• _WHAT THE EXERCISE ASKS_
What you return must be the full data, repeated verbatim, with no pictures in it.

• _INFORMATION GIVEN_
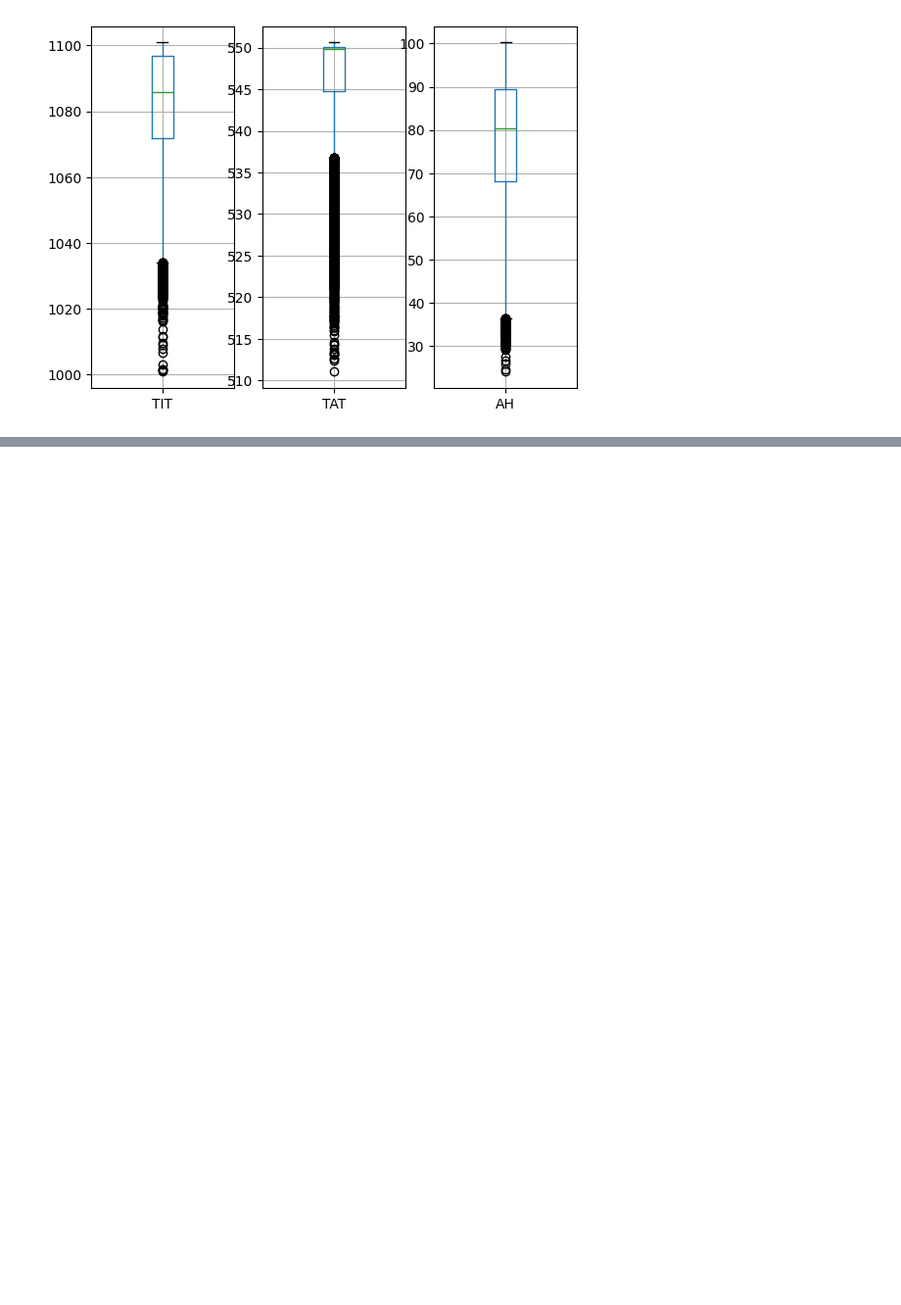
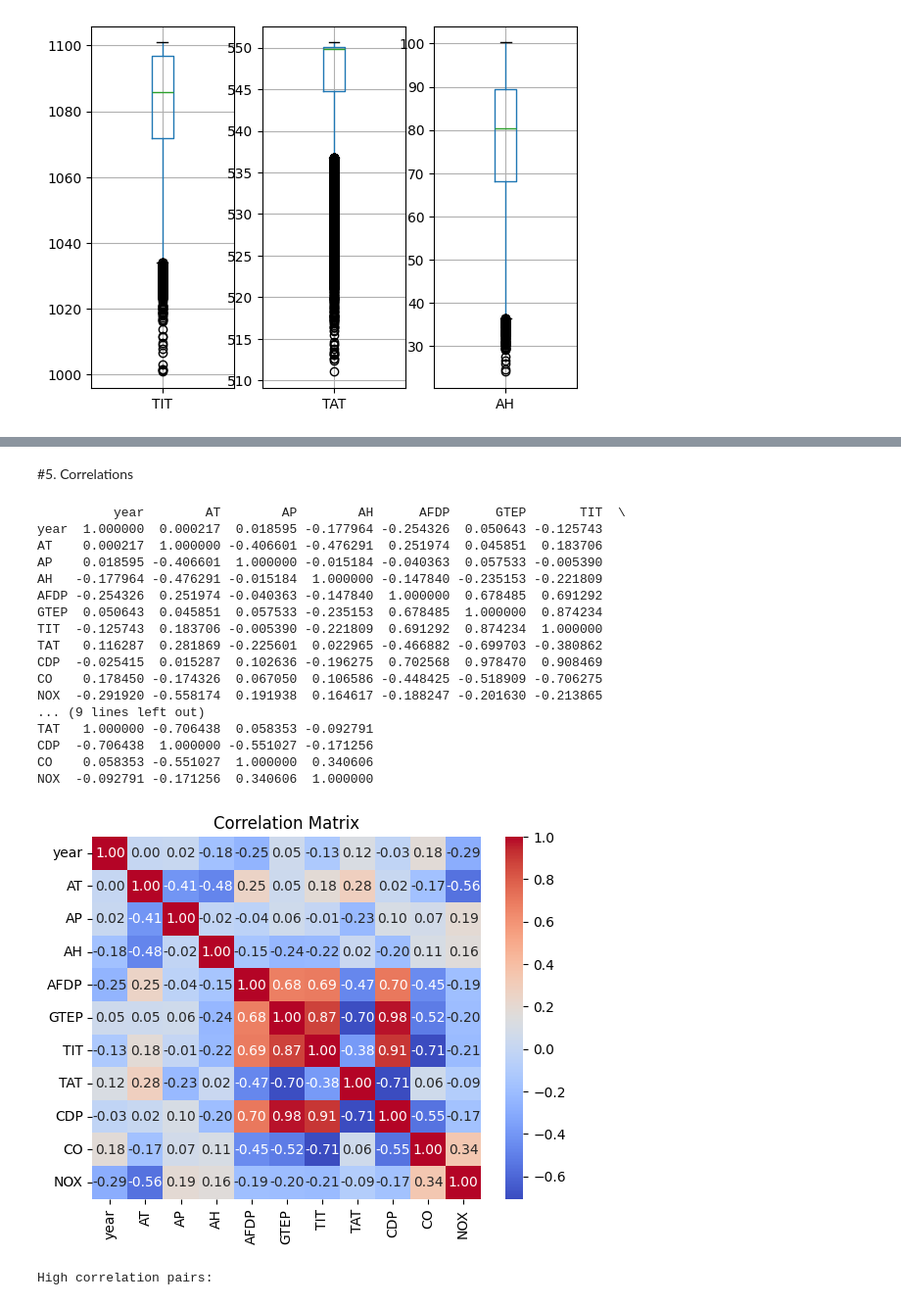
Before and after one commit to dmjLN1026/Pr-dction-TEY, a Jupyter notebook: Prédiction_TEY.ipynb, the cells around one changed output, grey strips where cells are left out. Shown at 98% size. Drawn from its saved outputs; the diff is of its cells as text; code cells hidden in the pictures; blank space fills up the shorter version.

```diff
--- a/Prédiction_TEY.ipynb
+++ b/Prédiction_TEY.ipynb
@@ -183,0 +175,62 @@ NOX  -0.092791 -0.171256  0.340606  1.000000
+# %% [markdown]
+#5. Correlations
+# %%
+# Calculate correlation matrix
+corr_matrix = data.corr()
+print(corr_matrix)
+
+sns.heatmap(corr_matrix, annot=True, cmap='coolwarm', fmt='.2f')
+plt.title('Correlation Matrix')
+plt.show()
+
+# Filter pairs of columns with correlation higher than  0.7
+correlation_matrix = corr_matrix.abs()
+
+high_corr_pairs = [
+    (column1, column2)
+    for column1 in correlation_matrix.columns
+    for column2 in correlation_matrix.columns
+    if column1 != column2 and correlation_matrix.loc[column1, column2] > 0.7
+]
+
+# Plot high correlation pairs
+print("High correlation pairs:")
+n_pairs = len(high_corr_pairs)
+n_cols = 3
+n_rows = math.ceil(n_pairs / n_cols)
+
+fig, axes = plt.subplots(n_rows, n_cols, figsize=(12, 5 * n_rows))
+
+axes = axes.flatten()
+
+for i, (col1, col2) in enumerate(high_corr_pairs):
+    axes[i].scatter(data[col1], data[col2])
+    axes[i].set_xlabel(col1)
+    axes[i].set_ylabel(col2)
+    axes[i].set_title(f'{col1} vs {col2} (Correlation: {correlation_matrix.loc[col1, col2]:.2f})')
+
+for j in range(i + 1, len(axes)):
+    axes[j].set_visible(False)
+
+plt.tight_layout()
+plt.show()
+# %% [output]
+          year        AT        AP        AH      AFDP      GTEP       TIT  \
+year  1.000000  0.000217  0.018595 -0.177964 -0.254326  0.050643 -0.125743
+AT    0.000217  1.000000 -0.406601 -0.476291  0.251974  0.045851  0.183706
+AP    0.018595 -0.406601  1.000000 -0.015184 -0.040363  0.057533 -0.005390
+AH   -0.177964 -0.476291 -0.015184  1.000000 -0.147840 -0.235153 -0.221809
+AFDP -0.254326  0.251974 -0.040363 -0.147840  1.000000  0.678485  0.691292
+GTEP  0.050643  0.045851  0.057533 -0.235153  0.678485  1.000000  0.874234
+TIT  -0.125743  0.183706 -0.005390 -0.221809  0.691292  0.874234  1.000000
+TAT   0.116287  0.281869 -0.225601  0.022965 -0.466882 -0.699703 -0.380862
+CDP  -0.025415  0.015287  0.102636 -0.196275  0.702568  0.978470  0.908469
+CO    0.178450 -0.174326  0.067050  0.106586 -0.448425 -0.518909 -0.706275
+NOX  -0.291920 -0.558174  0.191938  0.164617 -0.188247 -0.201630 -0.213865
+... (9 lines left out)
+TAT   1.000000 -0.706438  0.058353 -0.092791
+CDP  -0.706438  1.000000 -0.551027 -0.171256
+CO    0.058353 -0.551027  1.000000  0.340606
+NOX  -0.092791 -0.171256  0.340606  1.000000
+[figure, added]
+High correlation pairs:
```
Also changed, not shown: parts of 17 cells of this notebook.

• _EXERCISE SOLUTION_
Before and after one commit to dmjLN1026/Pr-dction-TEY, a Jupyter notebook: Prédiction_TEY.ipynb, the cells around one changed output, grey strips where cells are left out. Shown at 98% size. Drawn from its saved outputs; the diff is of its cells as text; code cells hidden in the pictures; blank space fills up the shorter version.

```diff
--- a/Prédiction_TEY.ipynb
+++ b/Prédiction_TEY.ipynb
@@ -183,0 +175,62 @@ NOX  -0.092791 -0.171256  0.340606  1.000000
+# %% [markdown]
+#5. Correlations
+# %%
+# Calculate correlation matrix
+corr_matrix = data.corr()
+print(corr_matrix)
+
+sns.heatmap(corr_matrix, annot=True, cmap='coolwarm', fmt='.2f')
+plt.title('Correlation Matrix')
+plt.show()
+
+# Filter pairs of columns with correlation higher than  0.7
+correlation_matrix = corr_matrix.abs()
+
+high_corr_pairs = [
+    (column1, column2)
+    for column1 in correlation_matrix.columns
+    for column2 in correlation_matrix.columns
+    if column1 != column2 and correlation_matrix.loc[column1, column2] > 0.7
+]
+
+# Plot high correlation pairs
+print("High correlation pairs:")
+n_pairs = len(high_corr_pairs)
+n_cols = 3
+n_rows = math.ceil(n_pairs / n_cols)
+
+fig, axes = plt.subplots(n_rows, n_cols, figsize=(12, 5 * n_rows))
+
+axes = axes.flatten()
+
+for i, (col1, col2) in enumerate(high_corr_pairs):
+    axes[i].scatter(data[col1], data[col2])
+    axes[i].set_xlabel(col1)
+    axes[i].set_ylabel(col2)
+    axes[i].set_title(f'{col1} vs {col2} (Correlation: {correlation_matrix.loc[col1, col2]:.2f})')
+
+for j in range(i + 1, len(axes)):
+    axes[j].set_visible(False)
+
+plt.tight_layout()
+plt.show()
+# %% [output]
+          year        AT        AP        AH      AFDP      GTEP       TIT  \
+year  1.000000  0.000217  0.018595 -0.177964 -0.254326  0.050643 -0.125743
+AT    0.000217  1.000000 -0.406601 -0.476291  0.251974  0.045851  0.183706
+AP    0.018595 -0.406601  1.000000 -0.015184 -0.040363  0.057533 -0.005390
+AH   -0.177964 -0.476291 -0.015184  1.000000 -0.147840 -0.235153 -0.221809
+AFDP -0.254326  0.251974 -0.040363 -0.147840  1.000000  0.678485  0.691292
+GTEP  0.050643  0.045851  0.057533 -0.235153  0.678485  1.000000  0.874234
+TIT  -0.125743  0.183706 -0.005390 -0.221809  0.691292  0.874234  1.000000
+TAT   0.116287  0.281869 -0.225601  0.022965 -0.466882 -0.699703 -0.380862
+CDP  -0.025415  0.015287  0.102636 -0.196275  0.702568  0.978470  0.908469
+CO    0.178450 -0.174326  0.067050  0.106586 -0.448425 -0.518909 -0.706275
+NOX  -0.291920 -0.558174  0.191938  0.164617 -0.188247 -0.201630 -0.213865
+... (9 lines left out)
+TAT   1.000000 -0.706438  0.058353 -0.092791
+CDP  -0.706438  1.000000 -0.551027 -0.171256
+CO    0.058353 -0.551027  1.000000  0.340606
+NOX  -0.092791 -0.171256  0.340606  1.000000
+[figure, added]
+High correlation pairs:
```
Also changed, not shown: parts of 17 cells of this notebook.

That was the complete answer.